    Lightfoot will replace outgoing Mayor Rahm Emanuel, once a rising star in the Democratic Party and former President Barack Obama's first White House chief of staff. 

    Chicago will become the largest US city to have a black woman serve as mayor when Lightfoot is sworn in on May 20.

    She will join seven other black women currently serving as mayors in major US cities, including Atlanta and New Orleans, and will be the second woman as well as the third African American to lead Chicago.

    'Historic moment'

    Lightfoot's ascendancy to the top of the Chicago government was a stunning development in a city where insider deals and entrenched party politics held sway for decades.

    Among the top campaign issues were high levels of gun violence that claims more lives than in other major American cities, and years of political corruption in the Democratic stronghold.

    The initial field in the mayoral race consisted of 14 contenders, but Lightfoot managed an upset in the first round in February- sidelining moderates and establishment figures by promising to clean up the city government and reduce economic inequality.

    Lightfoot and Preckwinkle were the final two left competing in Tuesday's runoff election.

    Both have repeatedly acknowledged the important nature of the campaign.

    "I hope this election tells them [city's children] that no dream is too big or challenge too great. And this is truly an historic moment," Preckwinkle, also the Cook County Democratic Party chair, said during a rally before hundreds of African American voters at the Harold Washington Cultural Center last month.

    "Not long ago, the idea that two African American women would be vying for this spot would have been considered impossible."

    Lightfoot headed a panel investigating the city's policing problems and held a number of appointed positions in city government.

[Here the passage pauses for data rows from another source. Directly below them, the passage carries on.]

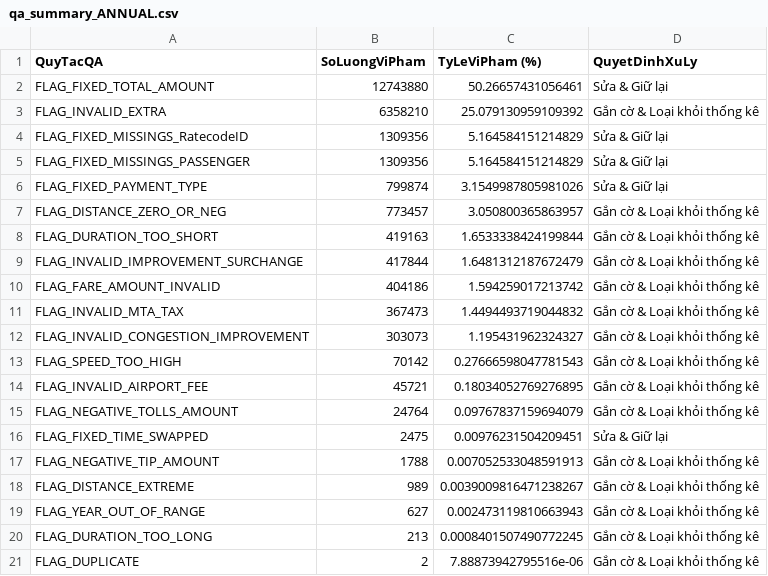
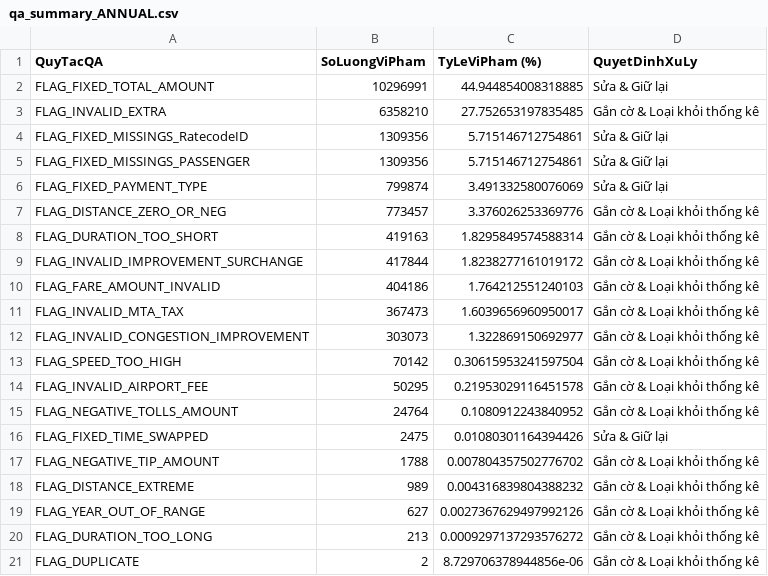
Before and after one commit to hisudewaltz/2526-LTXLDL-Project-1.5, a CSV file: reports/qa_summary_ANNUAL.csv, drawn as a sheet.

```diff
--- a/reports/qa_summary_ANNUAL.csv
+++ b/reports/qa_summary_ANNUAL.csv
@@ -1,21 +1,21 @@
 QuyTacQA,SoLuongViPham,TyLeViPham (%),QuyetDinhXuLy
-FLAG_FIXED_TOTAL_AMOUNT,12743880,50.26657431056461,Sửa & Giữ lại
-FLAG_INVALID_EXTRA,6358210,25.079130959109392,Gắn cờ & Loại khỏi thống kê
-FLAG_FIXED_MISSINGS_RatecodeID,1309356,5.164584151214829,Sửa & Giữ lại
-FLAG_FIXED_MISSINGS_PASSENGER,1309356,5.164584151214829,Sửa & Giữ lại
-FLAG_FIXED_PAYMENT_TYPE,799874,3.1549987805981026,Sửa & Giữ lại
-FLAG_DISTANCE_ZERO_OR_NEG,773457,3.050800365863957,Gắn cờ & Loại khỏi thống kê
-FLAG_DURATION_TOO_SHORT,419163,1.6533338424199844,Gắn cờ & Loại khỏi thống kê
-FLAG_INVALID_IMPROVEMENT_SURCHANGE,417844,1.6481312187672479,Gắn cờ & Loại khỏi thống kê
-FLAG_FARE_AMOUNT_INVALID,404186,1.594259017213742,Gắn cờ & Loại khỏi thống kê
-FLAG_INVALID_MTA_TAX,367473,1.4494493719044832,Gắn cờ & Loại khỏi thống kê
-FLAG_INVALID_CONGESTION_IMPROVEMENT,303073,1.195431962324327,Gắn cờ & Loại khỏi thống kê
-FLAG_SPEED_TOO_HIGH,70142,0.27666598047781543,Gắn cờ & Loại khỏi thống kê
-FLAG_INVALID_AIRPORT_FEE,45721,0.18034052769276895,Gắn cờ & Loại khỏi thống kê
-FLAG_NEGATIVE_TOLLS_AMOUNT,24764,0.09767837159694079,Gắn cờ & Loại khỏi thống kê
-FLAG_FIXED_TIME_SWAPPED,2475,0.00976231504209451,Sửa & Giữ lại
-FLAG_NEGATIVE_TIP_AMOUNT,1788,0.007052533048591913,Gắn cờ & Loại khỏi thống kê
-FLAG_DISTANCE_EXTREME,989,0.0039009816471238267,Gắn cờ & Loại khỏi thống kê
-FLAG_YEAR_OUT_OF_RANGE,627,0.002473119810663943,Gắn cờ & Loại khỏi thống kê
-FLAG_DURATION_TOO_LONG,213,0.0008401507490772245,Gắn cờ & Loại khỏi thống kê
-FLAG_DUPLICATE,2,7.88873942795516e-06,Gắn cờ & Loại khỏi thống kê
+FLAG_FIXED_TOTAL_AMOUNT,10296991,44.944854008318885,Sửa & Giữ lại
+FLAG_INVALID_EXTRA,6358210,27.752653197835485,Gắn cờ & Loại khỏi thống kê
+FLAG_FIXED_MISSINGS_RatecodeID,1309356,5.715146712754861,Sửa & Giữ lại
+FLAG_FIXED_MISSINGS_PASSENGER,1309356,5.715146712754861,Sửa & Giữ lại
+FLAG_FIXED_PAYMENT_TYPE,799874,3.491332580076069,Sửa & Giữ lại
+FLAG_DISTANCE_ZERO_OR_NEG,773457,3.376026253369776,Gắn cờ & Loại khỏi thống kê
+FLAG_DURATION_TOO_SHORT,419163,1.8295849574588314,Gắn cờ & Loại khỏi thống kê
+FLAG_INVALID_IMPROVEMENT_SURCHANGE,417844,1.8238277161019172,Gắn cờ & Loại khỏi thống kê
+FLAG_FARE_AMOUNT_INVALID,404186,1.764212551240103,Gắn cờ & Loại khỏi thống kê
+FLAG_INVALID_MTA_TAX,367473,1.6039656960950017,Gắn cờ & Loại khỏi thống kê
+FLAG_INVALID_CONGESTION_IMPROVEMENT,303073,1.322869150692977,Gắn cờ & Loại khỏi thống kê
+FLAG_SPEED_TOO_HIGH,70142,0.30615953241597504,Gắn cờ & Loại khỏi thống kê
+FLAG_INVALID_AIRPORT_FEE,50295,0.21953029116451578,Gắn cờ & Loại khỏi thống kê
+FLAG_NEGATIVE_TOLLS_AMOUNT,24764,0.1080912243840952,Gắn cờ & Loại khỏi thống kê
+FLAG_FIXED_TIME_SWAPPED,2475,0.01080301164394426,Sửa & Giữ lại
+FLAG_NEGATIVE_TIP_AMOUNT,1788,0.007804357502776702,Gắn cờ & Loại khỏi thống kê
+FLAG_DISTANCE_EXTREME,989,0.004316839804388232,Gắn cờ & Loại khỏi thống kê
+FLAG_YEAR_OUT_OF_RANGE,627,0.0027367629497992126,Gắn cờ & Loại khỏi thống kê
+FLAG_DURATION_TOO_LONG,213,0.0009297137293576272,Gắn cờ & Loại khỏi thống kê
+FLAG_DUPLICATE,2,8.729706378944856e-06,Gắn cờ & Loại khỏi thống kê
```
Also changed, not shown: 1 other file.
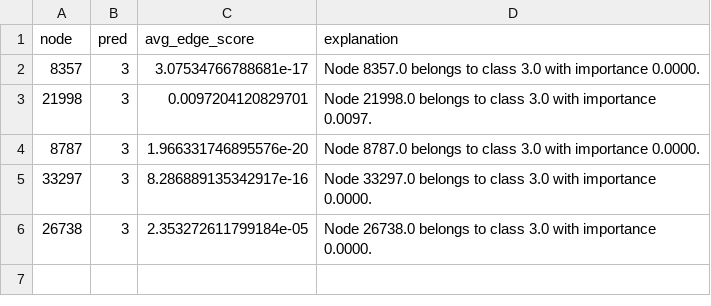
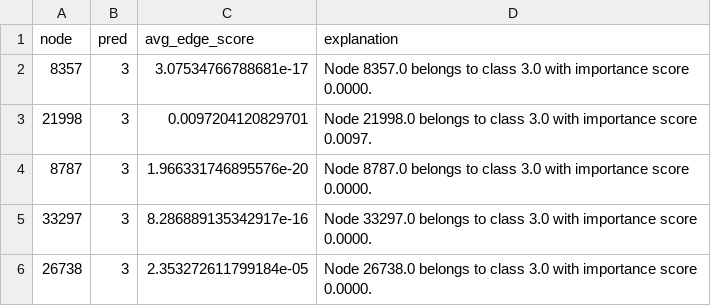
Before and after one commit to Harshil-7/xai-mini, a CSV file: results/tables/grad_natural_language_explanations.csv, drawn as a sheet.

```diff
--- a/results/tables/grad_natural_language_explanations.csv
+++ b/results/tables/grad_natural_language_explanations.csv
@@ -1,6 +1,6 @@
 node,pred,avg_edge_score,explanation
-8357,3,3.07534766788681e-17,Node 8357.0 belongs to class 3.0 with importance 0.0000.
-21998,3,0.0097204120829701,Node 21998.0 belongs to class 3.0 with importance 0.0097.
-8787,3,1.966331746895576e-20,Node 8787.0 belongs to class 3.0 with importance 0.0000.
-33297,3,8.286889135342917e-16,Node 33297.0 belongs to class 3.0 with importance 0.0000.
-26738,3,2.353272611799184e-05,Node 26738.0 belongs to class 3.0 with importance 0.0000.
+8357,3,3.07534766788681e-17,Node 8357.0 belongs to class 3.0 with importance score 0.0000.
+21998,3,0.0097204120829701,Node 21998.0 belongs to class 3.0 with importance score 0.0097.
+8787,3,1.966331746895576e-20,Node 8787.0 belongs to class 3.0 with importance score 0.0000.
+33297,3,8.286889135342917e-16,Node 33297.0 belongs to class 3.0 with importance score 0.0000.
+26738,3,2.353272611799184e-05,Node 26738.0 belongs to class 3.0 with importance score 0.0000.
```
Also changed, not shown: 2 other files.
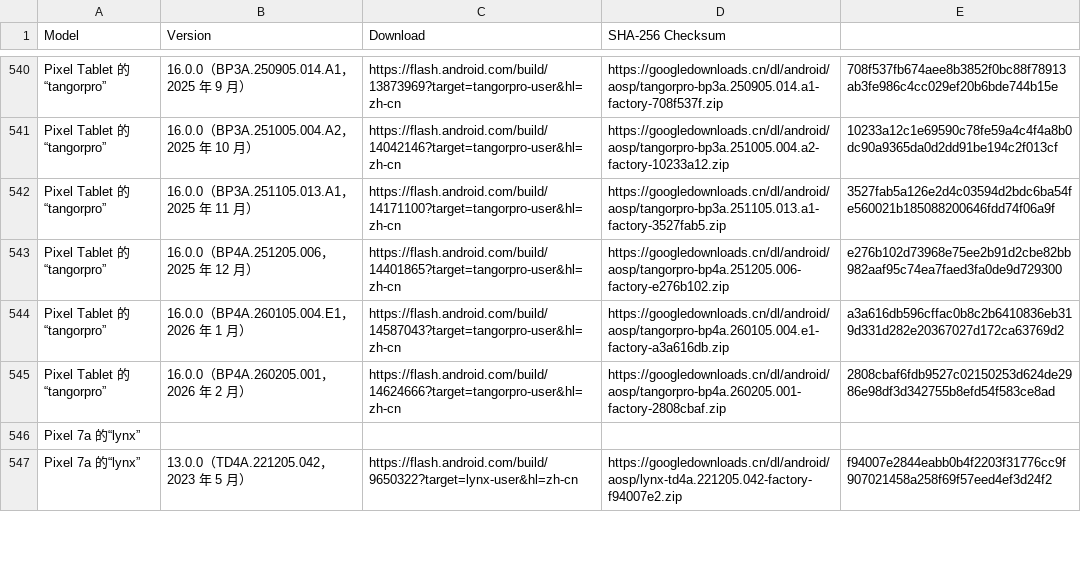
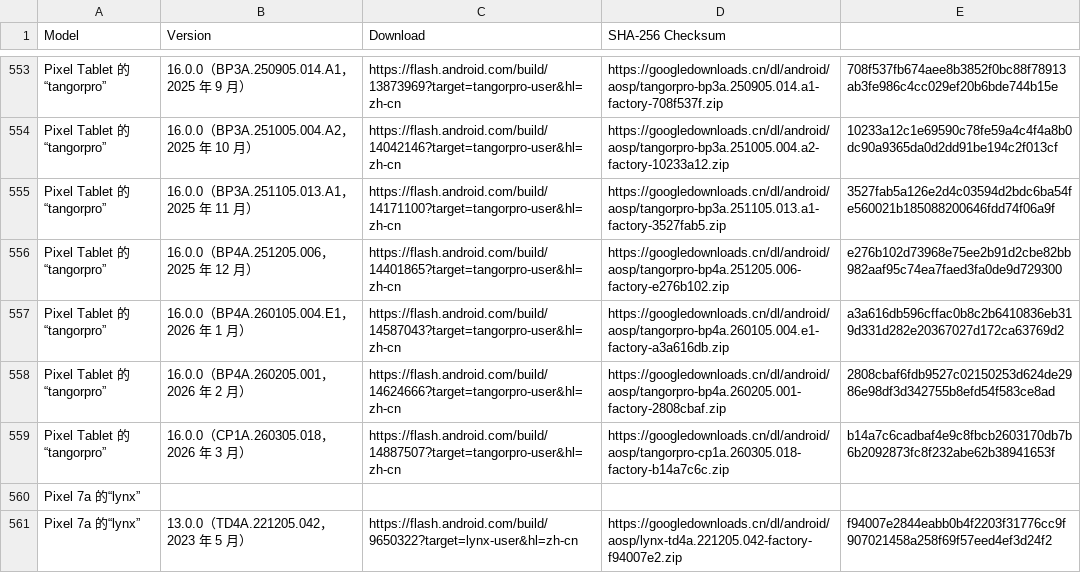
Before and after one commit to parserpp/get_android_data, a CSV file: data/android_images.csv, drawn as a sheet; only a part is shown, gaps mark what is left out; the diff covers the shown part only; the diff names each change by its address in the sheet, - before the commit and + after, or states it on an @@ line.

```diff
--- a/data/android_images.csv
+++ b/data/android_images.csv
+row 559: Pixel Tablet 的“tangorpro” | 16.0.0（CP1A.260305.018，2026 年 3 月） | https://flash.android.com/build/14887507?target=tangorpro-user&hl=zh-cn | https://googledownloads.cn/dl/android/aosp/tangorpro-cp1a.260305.018-factory-b14a7c6c.zip | b14a7c6cadbaf4e9c8fbcb2603170db7b6b2092873fc8f232abe62b38941653f
```
Also changed, not shown: 19 added rows and 70 edited cells elsewhere in this file, data/cve.csv, 1 other file.
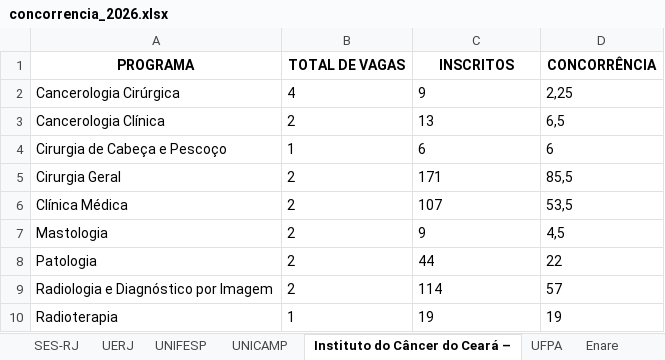
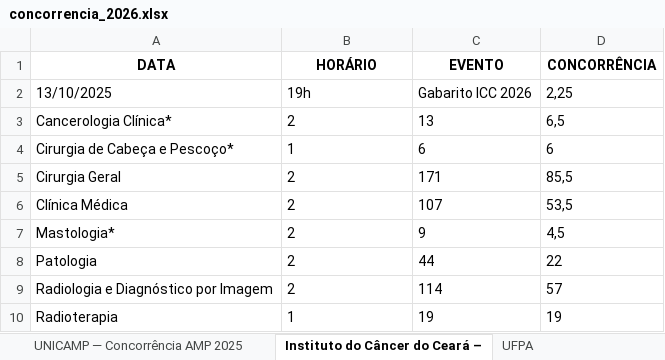
Before and after one commit to cadeteafya/residencia-candidato-vaga, an Excel workbook: site/downloads/concorrencia_2026.xlsx, sheet Instituto do Câncer do Ceará –, drawn as a sheet; values as stored, in another font and other column widths than the file's, no borders; removed rows and columns are numbered as before the commit, all else as after; the diff names each change by its address in the sheet, - before the commit and + after, or states it on an @@ line.

```diff
--- a/site/downloads/concorrencia_2026.xlsx (sheet Instituto do Câncer do Ceará –)
+++ b/site/downloads/concorrencia_2026.xlsx (sheet Instituto do Câncer do Ceará –)
-sheet tab: Enare
+sheet tab: UNICAMP — Concorrência AMP 2025
-row 1: PROGRAMA | TOTAL DE VAGAS | INSCRITOS | CONCORRÊNCIA
-row 2: Cancerologia Cirúrgica | 4 | 9 | 2,25
+row 1: DATA | HORÁRIO | EVENTO | CONCORRÊNCIA
+row 2: 13/10/2025 | 19h | Gabarito ICC 2026 | 2,25
-A3: Cancerologia Clínica
+A3: Cancerologia Clínica*
-A4: Cirurgia de Cabeça e Pescoço
+A4: Cirurgia de Cabeça e Pescoço*
-A7: Mastologia
+A7: Mastologia*
```
Also changed, not shown: sheet Concorrência AMP 2025 2026, sheet USP-SP — Pré-Requisito, sheet HCPA — Pré-Requisito, sheet USP-SP — Áreas de Atuação e Ano, sheet Concorrência Unesp 2026, sheet UFCSPA — Pré-Requisito, 3 more sheets, other sheet tabs, site/downloads/HIAE.xlsx, site/downloads/HOS_BOS.xlsx, 30 other files.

    She has promised to increase affordable housing, fight homelessness and crime, and boost oversight of the police department.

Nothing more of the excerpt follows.